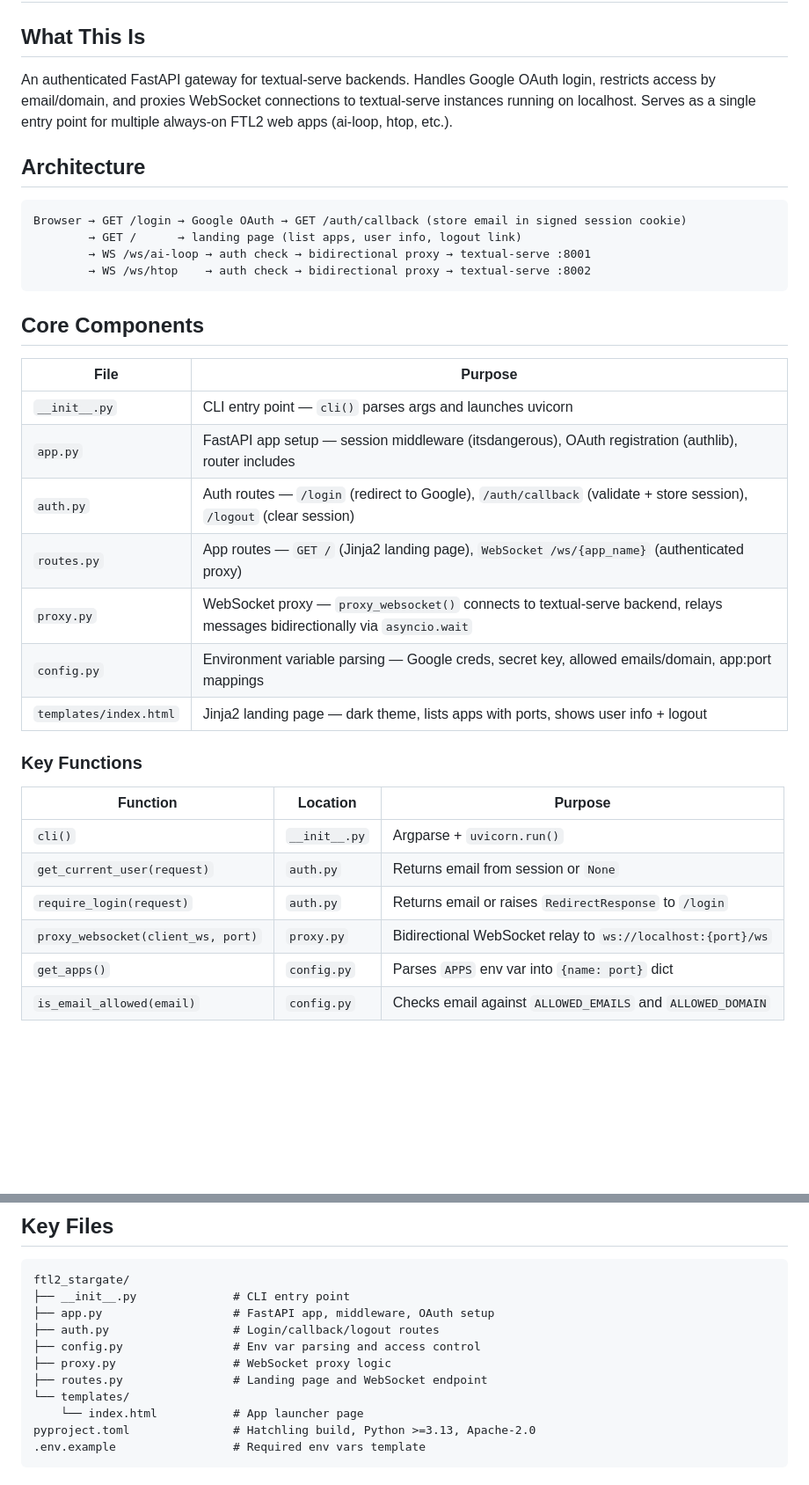
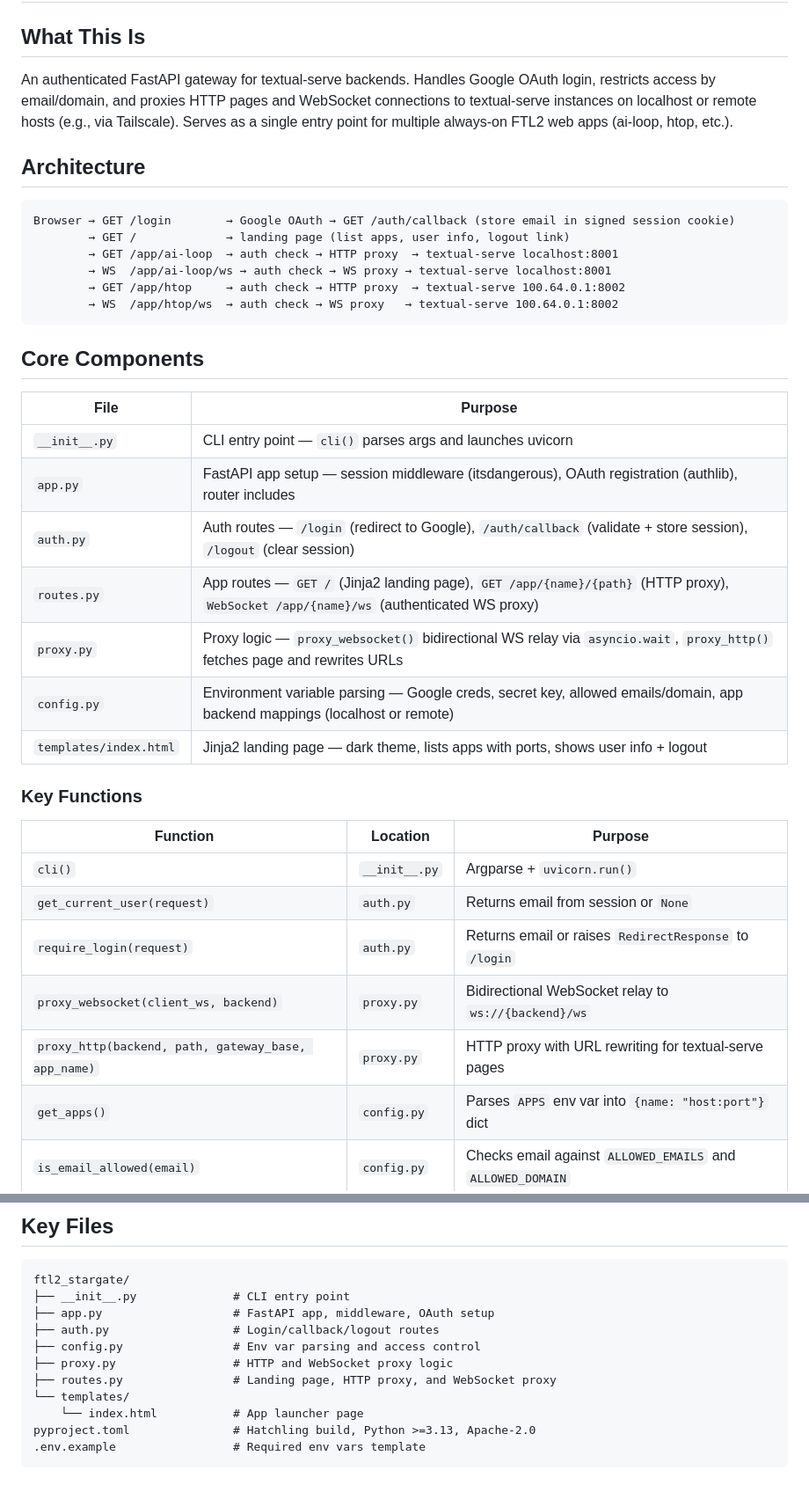
Before and after one commit to benthomasson/ftl2-stargate, a Markdown page: CLAUDE.md, 2 parts joined by grey strips. Shown at 88% size. GitHub-like rendering; blank space fills up the shorter version.

````diff
--- a/CLAUDE.md
+++ b/CLAUDE.md
@@ -2,15 +2,17 @@
 
 ## What This Is
 
-An authenticated FastAPI gateway for textual-serve backends. Handles Google OAuth login, restricts access by email/domain, and proxies WebSocket connections to textual-serve instances running on localhost. Serves as a single entry point for multiple always-on FTL2 web apps (ai-loop, htop, etc.).
+An authenticated FastAPI gateway for textual-serve backends. Handles Google OAuth login, restricts access by email/domain, and proxies HTTP pages and WebSocket connections to textual-serve instances on localhost or remote hosts (e.g., via Tailscale). Serves as a single entry point for multiple always-on FTL2 web apps (ai-loop, htop, etc.).
 
 ## Architecture
 
 ```
-Browser → GET /login → Google OAuth → GET /auth/callback (store email in signed session cookie)
-        → GET /      → landing page (list apps, user info, logout link)
-        → WS /ws/ai-loop → auth check → bidirectional proxy → textual-serve :8001
-        → WS /ws/htop    → auth check → bidirectional proxy → textual-serve :8002
+Browser → GET /login        → Google OAuth → GET /auth/callback (store email in signed session cookie)
+        → GET /             → landing page (list apps, user info, logout link)
+        → GET /app/ai-loop  → auth check → HTTP proxy  → textual-serve localhost:8001
+        → WS  /app/ai-loop/ws → auth check → WS proxy → textual-serve localhost:8001
+        → GET /app/htop     → auth check → HTTP proxy  → textual-serve 100.64.0.1:8002
+        → WS  /app/htop/ws  → auth check → WS proxy   → textual-serve 100.64.0.1:8002
 ```
 
 ## Core Components
@@ -20,9 +22,9 @@ Browser → GET /login → Google OAuth → GET /auth/callback (store email in s
 | `__init__.py` | CLI entry point — `cli()` parses args and launches uvicorn |
 | `app.py` | FastAPI app setup — session middleware (itsdangerous), OAuth registration (authlib), router includes |
 | `auth.py` | Auth routes — `/login` (redirect to Google), `/auth/callback` (validate + store session), `/logout` (clear session) |
-| `routes.py` | App routes — `GET /` (Jinja2 landing page), `WebSocket /ws/{app_name}` (authenticated proxy) |
-| `proxy.py` | WebSocket proxy — `proxy_websocket()` connects to textual-serve backend, relays messages bidirectionally via `asyncio.wait` |
-| `config.py` | Environment variable parsing — Google creds, secret key, allowed emails/domain, app:port mappings |
+| `routes.py` | App routes — `GET /` (Jinja2 landing page), `GET /app/{name}/{path}` (HTTP proxy), `WebSocket /app/{name}/ws` (authenticated WS proxy) |
+| `proxy.py` | Proxy logic — `proxy_websocket()` bidirectional WS relay via `asyncio.wait`, `proxy_http()` fetches page and rewrites URLs |
+| `config.py` | Environment variable parsing — Google creds, secret key, allowed emails/domain, app backend mappings (localhost or remote) |
 | `templates/index.html` | Jinja2 landing page — dark theme, lists apps with ports, shows user info + logout |
 
 ### Key Functions
@@ -32,8 +34,9 @@ Browser → GET /login → Google OAuth → GET /auth/callback (store email in s
 | `cli()` | `__init__.py` | Argparse + `uvicorn.run()` |
 | `get_current_user(request)` | `auth.py` | Returns email from session or `None` |
 | `require_login(request)` | `auth.py` | Returns email or raises `RedirectResponse` to `/login` |
-| `proxy_websocket(client_ws, port)` | `proxy.py` | Bidirectional WebSocket relay to `ws://localhost:{port}/ws` |
-| `get_apps()` | `config.py` | Parses `APPS` env var into `{name: port}` dict |
+| `proxy_websocket(client_ws, backend)` | `proxy.py` | Bidirectional WebSocket relay to `ws://{backend}/ws` |
+| `proxy_http(backend, path, gateway_base, app_name)` | `proxy.py` | HTTP proxy with URL rewriting for textual-serve pages |
+| `get_apps()` | `config.py` | Parses `APPS` env var into `{name: "host:port"}` dict |
 | `is_email_allowed(email)` | `config.py` | Checks email against `ALLOWED_EMAILS` and `ALLOWED_DOMAIN` |
 
 ## Configuration
@@ -71,8 +74,8 @@ ftl2_stargate/
 ├── app.py                   # FastAPI app, middleware, OAuth setup
 ├── auth.py                  # Login/callback/logout routes
 ├── config.py                # Env var parsing and access control
-├── proxy.py                 # WebSocket proxy logic
-├── routes.py                # Landing page and WebSocket endpoint
+├── proxy.py                 # HTTP and WebSocket proxy logic
+├── routes.py                # Landing page, HTTP proxy, and WebSocket proxy
 └── templates/
     └── index.html           # App launcher page
 pyproject.toml               # Hatchling build, Python >=3.13, Apache-2.0
````
Also changed, not shown: other parts of CLAUDE.md (+1 -1 lines), README.md (+8 -8 lines).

════

= Work to be completed =
Retype all entries above verbatim; no pictures belong in the copy.

= Your solution =
Before and after one commit to benthomasson/ftl2-stargate, a Markdown page: CLAUDE.md, 2 parts joined by grey strips. Shown at 88% size. GitHub-like rendering; blank space fills up the shorter version.

````diff
--- a/CLAUDE.md
+++ b/CLAUDE.md
@@ -2,15 +2,17 @@
 
 ## What This Is
 
-An authenticated FastAPI gateway for textual-serve backends. Handles Google OAuth login, restricts access by email/domain, and proxies WebSocket connections to textual-serve instances running on localhost. Serves as a single entry point for multiple always-on FTL2 web apps (ai-loop, htop, etc.).
+An authenticated FastAPI gateway for textual-serve backends. Handles Google OAuth login, restricts access by email/domain, and proxies HTTP pages and WebSocket connections to textual-serve instances on localhost or remote hosts (e.g., via Tailscale). Serves as a single entry point for multiple always-on FTL2 web apps (ai-loop, htop, etc.).
 
 ## Architecture
 
 ```
-Browser → GET /login → Google OAuth → GET /auth/callback (store email in signed session cookie)
-        → GET /      → landing page (list apps, user info, logout link)
-        → WS /ws/ai-loop → auth check → bidirectional proxy → textual-serve :8001
-        → WS /ws/htop    → auth check → bidirectional proxy → textual-serve :8002
+Browser → GET /login        → Google OAuth → GET /auth/callback (store email in signed session cookie)
+        → GET /             → landing page (list apps, user info, logout link)
+        → GET /app/ai-loop  → auth check → HTTP proxy  → textual-serve localhost:8001
+        → WS  /app/ai-loop/ws → auth check → WS proxy → textual-serve localhost:8001
+        → GET /app/htop     → auth check → HTTP proxy  → textual-serve 100.64.0.1:8002
+        → WS  /app/htop/ws  → auth check → WS proxy   → textual-serve 100.64.0.1:8002
 ```
 
 ## Core Components
@@ -20,9 +22,9 @@ Browser → GET /login → Google OAuth → GET /auth/callback (store email in s
 | `__init__.py` | CLI entry point — `cli()` parses args and launches uvicorn |
 | `app.py` | FastAPI app setup — session middleware (itsdangerous), OAuth registration (authlib), router includes |
 | `auth.py` | Auth routes — `/login` (redirect to Google), `/auth/callback` (validate + store session), `/logout` (clear session) |
-| `routes.py` | App routes — `GET /` (Jinja2 landing page), `WebSocket /ws/{app_name}` (authenticated proxy) |
-| `proxy.py` | WebSocket proxy — `proxy_websocket()` connects to textual-serve backend, relays messages bidirectionally via `asyncio.wait` |
-| `config.py` | Environment variable parsing — Google creds, secret key, allowed emails/domain, app:port mappings |
+| `routes.py` | App routes — `GET /` (Jinja2 landing page), `GET /app/{name}/{path}` (HTTP proxy), `WebSocket /app/{name}/ws` (authenticated WS proxy) |
+| `proxy.py` | Proxy logic — `proxy_websocket()` bidirectional WS relay via `asyncio.wait`, `proxy_http()` fetches page and rewrites URLs |
+| `config.py` | Environment variable parsing — Google creds, secret key, allowed emails/domain, app backend mappings (localhost or remote) |
 | `templates/index.html` | Jinja2 landing page — dark theme, lists apps with ports, shows user info + logout |
 
 ### Key Functions
@@ -32,8 +34,9 @@ Browser → GET /login → Google OAuth → GET /auth/callback (store email in s
 | `cli()` | `__init__.py` | Argparse + `uvicorn.run()` |
 | `get_current_user(request)` | `auth.py` | Returns email from session or `None` |
 | `require_login(request)` | `auth.py` | Returns email or raises `RedirectResponse` to `/login` |
-| `proxy_websocket(client_ws, port)` | `proxy.py` | Bidirectional WebSocket relay to `ws://localhost:{port}/ws` |
-| `get_apps()` | `config.py` | Parses `APPS` env var into `{name: port}` dict |
+| `proxy_websocket(client_ws, backend)` | `proxy.py` | Bidirectional WebSocket relay to `ws://{backend}/ws` |
+| `proxy_http(backend, path, gateway_base, app_name)` | `proxy.py` | HTTP proxy with URL rewriting for textual-serve pages |
+| `get_apps()` | `config.py` | Parses `APPS` env var into `{name: "host:port"}` dict |
 | `is_email_allowed(email)` | `config.py` | Checks email against `ALLOWED_EMAILS` and `ALLOWED_DOMAIN` |
 
 ## Configuration
@@ -71,8 +74,8 @@ ftl2_stargate/
 ├── app.py                   # FastAPI app, middleware, OAuth setup
 ├── auth.py                  # Login/callback/logout routes
 ├── config.py                # Env var parsing and access control
-├── proxy.py                 # WebSocket proxy logic
-├── routes.py                # Landing page and WebSocket endpoint
+├── proxy.py                 # HTTP and WebSocket proxy logic
+├── routes.py                # Landing page, HTTP proxy, and WebSocket proxy
 └── templates/
     └── index.html           # App launcher page
 pyproject.toml               # Hatchling build, Python >=3.13, Apache-2.0
````
Also changed, not shown: other parts of CLAUDE.md (+1 -1 lines), README.md (+8 -8 lines).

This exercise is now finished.